Top of Recorded information
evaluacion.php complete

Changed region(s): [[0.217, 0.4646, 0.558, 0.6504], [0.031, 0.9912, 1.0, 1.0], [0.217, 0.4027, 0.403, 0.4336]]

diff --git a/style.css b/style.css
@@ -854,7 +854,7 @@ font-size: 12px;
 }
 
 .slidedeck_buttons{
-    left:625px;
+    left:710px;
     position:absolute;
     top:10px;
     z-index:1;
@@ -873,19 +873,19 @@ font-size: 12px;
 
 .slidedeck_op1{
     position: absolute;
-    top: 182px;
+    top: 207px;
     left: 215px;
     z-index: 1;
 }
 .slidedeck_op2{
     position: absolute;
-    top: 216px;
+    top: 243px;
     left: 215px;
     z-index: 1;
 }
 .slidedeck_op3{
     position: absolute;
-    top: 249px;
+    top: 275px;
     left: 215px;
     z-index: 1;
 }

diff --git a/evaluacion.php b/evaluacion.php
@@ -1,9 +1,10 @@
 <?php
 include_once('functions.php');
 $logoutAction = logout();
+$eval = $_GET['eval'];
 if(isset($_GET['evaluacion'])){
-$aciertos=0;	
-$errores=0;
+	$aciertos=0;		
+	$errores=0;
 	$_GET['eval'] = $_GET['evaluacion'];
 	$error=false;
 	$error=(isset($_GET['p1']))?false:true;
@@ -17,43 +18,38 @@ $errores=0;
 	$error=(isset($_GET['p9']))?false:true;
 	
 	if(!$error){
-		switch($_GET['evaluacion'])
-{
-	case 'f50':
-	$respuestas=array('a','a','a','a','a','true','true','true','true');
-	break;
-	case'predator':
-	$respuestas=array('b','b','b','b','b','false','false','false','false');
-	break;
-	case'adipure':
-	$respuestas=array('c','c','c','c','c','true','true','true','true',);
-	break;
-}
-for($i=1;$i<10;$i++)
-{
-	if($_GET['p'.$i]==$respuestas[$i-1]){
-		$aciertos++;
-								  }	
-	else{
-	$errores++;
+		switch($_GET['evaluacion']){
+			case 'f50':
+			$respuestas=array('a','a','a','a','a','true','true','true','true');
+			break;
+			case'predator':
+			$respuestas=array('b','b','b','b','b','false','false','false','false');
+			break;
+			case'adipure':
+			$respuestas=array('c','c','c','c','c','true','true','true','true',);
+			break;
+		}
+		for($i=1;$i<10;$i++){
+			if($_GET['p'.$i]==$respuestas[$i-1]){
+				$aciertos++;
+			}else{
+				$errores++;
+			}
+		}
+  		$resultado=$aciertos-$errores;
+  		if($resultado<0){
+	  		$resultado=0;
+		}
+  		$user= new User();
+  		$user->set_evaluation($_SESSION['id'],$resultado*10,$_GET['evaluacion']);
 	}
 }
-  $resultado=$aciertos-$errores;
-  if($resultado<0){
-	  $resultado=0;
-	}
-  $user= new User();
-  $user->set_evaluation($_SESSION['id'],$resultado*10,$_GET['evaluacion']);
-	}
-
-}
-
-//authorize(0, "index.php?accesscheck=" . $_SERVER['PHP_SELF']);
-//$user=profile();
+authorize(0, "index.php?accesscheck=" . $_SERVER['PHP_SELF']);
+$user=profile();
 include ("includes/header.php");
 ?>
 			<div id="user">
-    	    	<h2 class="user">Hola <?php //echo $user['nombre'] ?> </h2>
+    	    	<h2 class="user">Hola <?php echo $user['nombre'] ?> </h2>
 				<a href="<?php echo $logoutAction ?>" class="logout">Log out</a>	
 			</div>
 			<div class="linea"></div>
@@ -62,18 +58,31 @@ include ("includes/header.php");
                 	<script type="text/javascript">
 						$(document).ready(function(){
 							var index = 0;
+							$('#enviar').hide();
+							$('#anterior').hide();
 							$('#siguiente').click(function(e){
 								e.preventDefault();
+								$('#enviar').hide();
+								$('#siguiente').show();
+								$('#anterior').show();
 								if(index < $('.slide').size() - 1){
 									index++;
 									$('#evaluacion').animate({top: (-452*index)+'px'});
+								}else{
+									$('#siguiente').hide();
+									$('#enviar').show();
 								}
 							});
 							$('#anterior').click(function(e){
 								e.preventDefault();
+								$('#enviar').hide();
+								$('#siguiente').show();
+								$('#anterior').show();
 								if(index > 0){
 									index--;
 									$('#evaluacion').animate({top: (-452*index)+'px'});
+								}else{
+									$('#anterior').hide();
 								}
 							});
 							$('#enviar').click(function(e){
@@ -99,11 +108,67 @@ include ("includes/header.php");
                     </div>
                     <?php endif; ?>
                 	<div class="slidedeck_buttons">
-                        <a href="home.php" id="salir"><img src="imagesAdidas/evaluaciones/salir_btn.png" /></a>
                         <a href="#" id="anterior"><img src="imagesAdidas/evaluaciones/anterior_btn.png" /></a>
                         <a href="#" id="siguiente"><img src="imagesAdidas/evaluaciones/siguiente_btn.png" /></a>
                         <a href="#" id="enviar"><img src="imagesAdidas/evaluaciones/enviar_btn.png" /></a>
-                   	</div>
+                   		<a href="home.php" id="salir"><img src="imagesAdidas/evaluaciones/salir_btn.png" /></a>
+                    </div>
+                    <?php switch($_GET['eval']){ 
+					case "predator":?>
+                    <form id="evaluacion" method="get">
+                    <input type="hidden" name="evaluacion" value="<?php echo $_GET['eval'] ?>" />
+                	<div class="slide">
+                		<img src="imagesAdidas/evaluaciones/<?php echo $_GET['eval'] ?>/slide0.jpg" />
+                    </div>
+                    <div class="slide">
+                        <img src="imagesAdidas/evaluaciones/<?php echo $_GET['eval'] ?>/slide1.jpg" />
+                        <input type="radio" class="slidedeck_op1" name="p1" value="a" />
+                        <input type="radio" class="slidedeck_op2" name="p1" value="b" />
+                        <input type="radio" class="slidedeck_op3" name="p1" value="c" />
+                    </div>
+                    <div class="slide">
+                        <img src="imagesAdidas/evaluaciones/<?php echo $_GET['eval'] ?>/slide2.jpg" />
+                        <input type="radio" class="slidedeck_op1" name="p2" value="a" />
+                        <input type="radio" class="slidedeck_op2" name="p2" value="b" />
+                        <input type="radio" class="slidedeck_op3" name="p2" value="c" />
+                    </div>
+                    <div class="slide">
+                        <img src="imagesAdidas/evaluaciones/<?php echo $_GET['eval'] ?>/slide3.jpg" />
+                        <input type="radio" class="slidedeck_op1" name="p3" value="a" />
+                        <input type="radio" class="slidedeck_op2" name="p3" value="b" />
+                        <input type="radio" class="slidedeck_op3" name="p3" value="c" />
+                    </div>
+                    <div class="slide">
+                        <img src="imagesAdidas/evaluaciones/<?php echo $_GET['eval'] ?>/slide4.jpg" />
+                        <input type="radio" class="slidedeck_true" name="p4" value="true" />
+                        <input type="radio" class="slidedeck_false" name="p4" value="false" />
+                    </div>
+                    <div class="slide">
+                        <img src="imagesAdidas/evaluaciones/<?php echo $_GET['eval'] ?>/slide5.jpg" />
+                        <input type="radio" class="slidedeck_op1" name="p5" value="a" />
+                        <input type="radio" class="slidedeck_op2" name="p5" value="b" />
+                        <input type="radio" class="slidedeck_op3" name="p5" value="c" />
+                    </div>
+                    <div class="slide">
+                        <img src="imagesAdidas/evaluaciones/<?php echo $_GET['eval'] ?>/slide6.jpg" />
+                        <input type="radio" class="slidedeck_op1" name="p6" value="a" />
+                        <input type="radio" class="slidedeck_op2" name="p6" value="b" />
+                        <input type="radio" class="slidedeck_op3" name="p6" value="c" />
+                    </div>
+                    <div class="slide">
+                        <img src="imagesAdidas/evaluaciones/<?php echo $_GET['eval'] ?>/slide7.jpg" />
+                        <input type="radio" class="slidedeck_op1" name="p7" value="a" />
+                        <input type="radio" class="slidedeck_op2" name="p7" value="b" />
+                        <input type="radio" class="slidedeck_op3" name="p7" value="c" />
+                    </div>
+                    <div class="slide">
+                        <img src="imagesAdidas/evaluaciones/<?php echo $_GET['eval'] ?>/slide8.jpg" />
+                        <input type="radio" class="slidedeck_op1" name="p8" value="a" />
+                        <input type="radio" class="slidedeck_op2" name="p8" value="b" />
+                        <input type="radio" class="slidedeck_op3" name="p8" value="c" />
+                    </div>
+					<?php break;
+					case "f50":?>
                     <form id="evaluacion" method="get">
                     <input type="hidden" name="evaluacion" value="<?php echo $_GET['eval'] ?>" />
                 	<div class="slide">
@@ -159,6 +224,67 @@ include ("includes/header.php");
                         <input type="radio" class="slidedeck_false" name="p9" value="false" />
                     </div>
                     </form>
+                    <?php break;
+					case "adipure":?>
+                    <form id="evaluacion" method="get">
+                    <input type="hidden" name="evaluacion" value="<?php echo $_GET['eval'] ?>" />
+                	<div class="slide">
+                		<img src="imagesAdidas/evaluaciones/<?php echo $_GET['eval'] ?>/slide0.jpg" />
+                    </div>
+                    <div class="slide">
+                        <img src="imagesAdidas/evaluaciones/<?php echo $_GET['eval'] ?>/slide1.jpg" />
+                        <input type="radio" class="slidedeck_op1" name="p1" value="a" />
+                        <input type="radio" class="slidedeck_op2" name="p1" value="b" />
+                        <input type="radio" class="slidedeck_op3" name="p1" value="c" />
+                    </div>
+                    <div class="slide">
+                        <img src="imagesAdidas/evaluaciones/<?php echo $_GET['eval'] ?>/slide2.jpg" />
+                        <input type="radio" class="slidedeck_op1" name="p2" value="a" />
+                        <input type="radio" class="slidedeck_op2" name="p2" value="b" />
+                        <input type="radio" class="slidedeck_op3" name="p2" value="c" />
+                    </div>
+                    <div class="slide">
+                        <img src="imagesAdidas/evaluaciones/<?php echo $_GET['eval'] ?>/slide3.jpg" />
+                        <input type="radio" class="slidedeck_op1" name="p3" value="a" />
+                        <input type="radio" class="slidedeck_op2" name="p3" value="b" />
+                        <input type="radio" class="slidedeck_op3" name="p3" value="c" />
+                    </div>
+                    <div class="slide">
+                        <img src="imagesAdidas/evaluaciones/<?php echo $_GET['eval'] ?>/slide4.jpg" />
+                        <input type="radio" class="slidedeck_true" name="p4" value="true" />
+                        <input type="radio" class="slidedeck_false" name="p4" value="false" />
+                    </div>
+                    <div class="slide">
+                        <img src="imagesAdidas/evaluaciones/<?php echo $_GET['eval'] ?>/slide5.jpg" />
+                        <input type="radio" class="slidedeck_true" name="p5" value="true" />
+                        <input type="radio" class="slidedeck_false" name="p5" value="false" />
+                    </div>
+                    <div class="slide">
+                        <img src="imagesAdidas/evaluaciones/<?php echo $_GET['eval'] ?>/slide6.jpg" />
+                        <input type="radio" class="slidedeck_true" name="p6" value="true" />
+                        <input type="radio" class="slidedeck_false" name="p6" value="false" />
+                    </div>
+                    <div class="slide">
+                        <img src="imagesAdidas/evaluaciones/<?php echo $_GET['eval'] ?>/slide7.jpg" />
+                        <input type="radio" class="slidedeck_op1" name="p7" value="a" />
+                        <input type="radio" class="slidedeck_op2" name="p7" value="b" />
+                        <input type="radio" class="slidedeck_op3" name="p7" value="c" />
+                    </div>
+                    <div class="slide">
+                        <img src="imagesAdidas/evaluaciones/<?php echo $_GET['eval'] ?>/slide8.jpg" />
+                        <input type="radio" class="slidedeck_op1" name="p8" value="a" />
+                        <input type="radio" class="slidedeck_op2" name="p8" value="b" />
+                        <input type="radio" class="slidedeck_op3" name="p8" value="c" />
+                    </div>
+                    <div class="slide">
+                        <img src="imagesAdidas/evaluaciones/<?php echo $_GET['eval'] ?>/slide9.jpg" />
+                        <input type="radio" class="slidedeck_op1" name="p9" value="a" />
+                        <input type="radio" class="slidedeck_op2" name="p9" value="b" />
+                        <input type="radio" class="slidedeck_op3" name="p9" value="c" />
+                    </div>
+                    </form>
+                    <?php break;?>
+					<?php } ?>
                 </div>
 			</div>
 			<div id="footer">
Bottom of Recorded information
- Required work
From the material above, copy every line that has the word "user" in it.

- Answer box
+  		$user= new User();
+  		$user->set_evaluation($_SESSION['id'],$resultado*10,$_GET['evaluacion']);
-  $user= new User();
-  $user->set_evaluation($_SESSION['id'],$resultado*10,$_GET['evaluacion']);
-//$user=profile();
+$user=profile();
 			<div id="user">
-    	    	<h2 class="user">Hola <?php //echo $user['nombre'] ?> </h2>
+    	    	<h2 class="user">Hola <?php echo $user['nombre'] ?> </h2>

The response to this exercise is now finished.